"""

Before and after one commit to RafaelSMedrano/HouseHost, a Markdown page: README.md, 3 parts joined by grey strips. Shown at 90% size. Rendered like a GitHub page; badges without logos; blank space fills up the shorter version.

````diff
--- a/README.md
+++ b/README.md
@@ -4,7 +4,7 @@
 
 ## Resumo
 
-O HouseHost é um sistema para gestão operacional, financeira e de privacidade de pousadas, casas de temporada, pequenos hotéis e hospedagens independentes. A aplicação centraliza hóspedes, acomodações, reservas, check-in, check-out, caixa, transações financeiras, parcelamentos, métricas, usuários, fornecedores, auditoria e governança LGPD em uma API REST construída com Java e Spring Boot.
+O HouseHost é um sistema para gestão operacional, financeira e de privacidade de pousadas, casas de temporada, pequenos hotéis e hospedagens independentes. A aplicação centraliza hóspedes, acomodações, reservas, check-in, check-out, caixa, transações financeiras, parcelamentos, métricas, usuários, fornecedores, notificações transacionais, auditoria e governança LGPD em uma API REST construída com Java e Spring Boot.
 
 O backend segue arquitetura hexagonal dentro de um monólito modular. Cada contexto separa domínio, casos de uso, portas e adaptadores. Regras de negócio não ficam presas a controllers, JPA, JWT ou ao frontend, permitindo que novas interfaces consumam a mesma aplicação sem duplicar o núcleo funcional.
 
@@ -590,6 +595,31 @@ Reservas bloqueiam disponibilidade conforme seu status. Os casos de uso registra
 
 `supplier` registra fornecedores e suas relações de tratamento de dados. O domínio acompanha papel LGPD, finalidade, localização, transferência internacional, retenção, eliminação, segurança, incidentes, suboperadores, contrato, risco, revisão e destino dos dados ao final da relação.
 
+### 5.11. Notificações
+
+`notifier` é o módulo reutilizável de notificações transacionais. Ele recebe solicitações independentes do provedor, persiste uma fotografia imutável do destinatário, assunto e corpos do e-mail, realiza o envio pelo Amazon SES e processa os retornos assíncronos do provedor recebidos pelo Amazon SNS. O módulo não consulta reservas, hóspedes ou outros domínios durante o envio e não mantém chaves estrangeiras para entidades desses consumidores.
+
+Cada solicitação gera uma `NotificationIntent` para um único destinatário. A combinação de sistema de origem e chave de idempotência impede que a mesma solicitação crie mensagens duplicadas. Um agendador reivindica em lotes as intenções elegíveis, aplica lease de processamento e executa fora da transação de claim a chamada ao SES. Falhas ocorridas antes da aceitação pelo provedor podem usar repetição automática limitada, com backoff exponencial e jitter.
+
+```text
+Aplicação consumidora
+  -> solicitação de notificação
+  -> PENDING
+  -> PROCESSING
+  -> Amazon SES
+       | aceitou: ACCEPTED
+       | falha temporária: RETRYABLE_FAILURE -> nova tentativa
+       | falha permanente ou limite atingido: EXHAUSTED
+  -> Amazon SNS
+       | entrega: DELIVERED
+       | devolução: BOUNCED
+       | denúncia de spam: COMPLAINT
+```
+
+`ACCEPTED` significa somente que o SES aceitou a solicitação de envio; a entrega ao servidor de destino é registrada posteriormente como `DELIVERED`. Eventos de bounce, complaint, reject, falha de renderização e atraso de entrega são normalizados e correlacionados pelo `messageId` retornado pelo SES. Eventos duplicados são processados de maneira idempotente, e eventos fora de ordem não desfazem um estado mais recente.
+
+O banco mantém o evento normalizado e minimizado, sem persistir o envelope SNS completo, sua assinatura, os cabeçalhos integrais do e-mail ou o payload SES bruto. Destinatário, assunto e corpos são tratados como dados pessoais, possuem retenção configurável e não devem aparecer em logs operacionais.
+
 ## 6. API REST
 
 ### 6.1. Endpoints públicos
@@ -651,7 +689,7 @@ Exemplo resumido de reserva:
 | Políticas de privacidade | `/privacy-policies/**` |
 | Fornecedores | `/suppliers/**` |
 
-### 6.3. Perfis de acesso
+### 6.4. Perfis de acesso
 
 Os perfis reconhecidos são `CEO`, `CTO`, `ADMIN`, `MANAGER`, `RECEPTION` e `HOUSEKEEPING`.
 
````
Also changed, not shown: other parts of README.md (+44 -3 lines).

"""

• DIRECTIONS FOR THIS TASK:
Using the material above, restate each entry exactly as it stands.

• OUTPUT OF THE EXERCISE:
Before and after one commit to RafaelSMedrano/HouseHost, a Markdown page: README.md, 3 parts joined by grey strips. Shown at 90% size. Rendered like a GitHub page; badges without logos; blank space fills up the shorter version.

````diff
--- a/README.md
+++ b/README.md
@@ -4,7 +4,7 @@
 
 ## Resumo
 
-O HouseHost é um sistema para gestão operacional, financeira e de privacidade de pousadas, casas de temporada, pequenos hotéis e hospedagens independentes. A aplicação centraliza hóspedes, acomodações, reservas, check-in, check-out, caixa, transações financeiras, parcelamentos, métricas, usuários, fornecedores, auditoria e governança LGPD em uma API REST construída com Java e Spring Boot.
+O HouseHost é um sistema para gestão operacional, financeira e de privacidade de pousadas, casas de temporada, pequenos hotéis e hospedagens independentes. A aplicação centraliza hóspedes, acomodações, reservas, check-in, check-out, caixa, transações financeiras, parcelamentos, métricas, usuários, fornecedores, notificações transacionais, auditoria e governança LGPD em uma API REST construída com Java e Spring Boot.
 
 O backend segue arquitetura hexagonal dentro de um monólito modular. Cada contexto separa domínio, casos de uso, portas e adaptadores. Regras de negócio não ficam presas a controllers, JPA, JWT ou ao frontend, permitindo que novas interfaces consumam a mesma aplicação sem duplicar o núcleo funcional.
 
@@ -590,6 +595,31 @@ Reservas bloqueiam disponibilidade conforme seu status. Os casos de uso registra
 
 `supplier` registra fornecedores e suas relações de tratamento de dados. O domínio acompanha papel LGPD, finalidade, localização, transferência internacional, retenção, eliminação, segurança, incidentes, suboperadores, contrato, risco, revisão e destino dos dados ao final da relação.
 
+### 5.11. Notificações
+
+`notifier` é o módulo reutilizável de notificações transacionais. Ele recebe solicitações independentes do provedor, persiste uma fotografia imutável do destinatário, assunto e corpos do e-mail, realiza o envio pelo Amazon SES e processa os retornos assíncronos do provedor recebidos pelo Amazon SNS. O módulo não consulta reservas, hóspedes ou outros domínios durante o envio e não mantém chaves estrangeiras para entidades desses consumidores.
+
+Cada solicitação gera uma `NotificationIntent` para um único destinatário. A combinação de sistema de origem e chave de idempotência impede que a mesma solicitação crie mensagens duplicadas. Um agendador reivindica em lotes as intenções elegíveis, aplica lease de processamento e executa fora da transação de claim a chamada ao SES. Falhas ocorridas antes da aceitação pelo provedor podem usar repetição automática limitada, com backoff exponencial e jitter.
+
+```text
+Aplicação consumidora
+  -> solicitação de notificação
+  -> PENDING
+  -> PROCESSING
+  -> Amazon SES
+       | aceitou: ACCEPTED
+       | falha temporária: RETRYABLE_FAILURE -> nova tentativa
+       | falha permanente ou limite atingido: EXHAUSTED
+  -> Amazon SNS
+       | entrega: DELIVERED
+       | devolução: BOUNCED
+       | denúncia de spam: COMPLAINT
+```
+
+`ACCEPTED` significa somente que o SES aceitou a solicitação de envio; a entrega ao servidor de destino é registrada posteriormente como `DELIVERED`. Eventos de bounce, complaint, reject, falha de renderização e atraso de entrega são normalizados e correlacionados pelo `messageId` retornado pelo SES. Eventos duplicados são processados de maneira idempotente, e eventos fora de ordem não desfazem um estado mais recente.
+
+O banco mantém o evento normalizado e minimizado, sem persistir o envelope SNS completo, sua assinatura, os cabeçalhos integrais do e-mail ou o payload SES bruto. Destinatário, assunto e corpos são tratados como dados pessoais, possuem retenção configurável e não devem aparecer em logs operacionais.
+
 ## 6. API REST
 
 ### 6.1. Endpoints públicos
@@ -651,7 +689,7 @@ Exemplo resumido de reserva:
 | Políticas de privacidade | `/privacy-policies/**` |
 | Fornecedores | `/suppliers/**` |
 
-### 6.3. Perfis de acesso
+### 6.4. Perfis de acesso
 
 Os perfis reconhecidos são `CEO`, `CTO`, `ADMIN`, `MANAGER`, `RECEPTION` e `HOUSEKEEPING`.
 
````
Also changed, not shown: other parts of README.md (+44 -3 lines).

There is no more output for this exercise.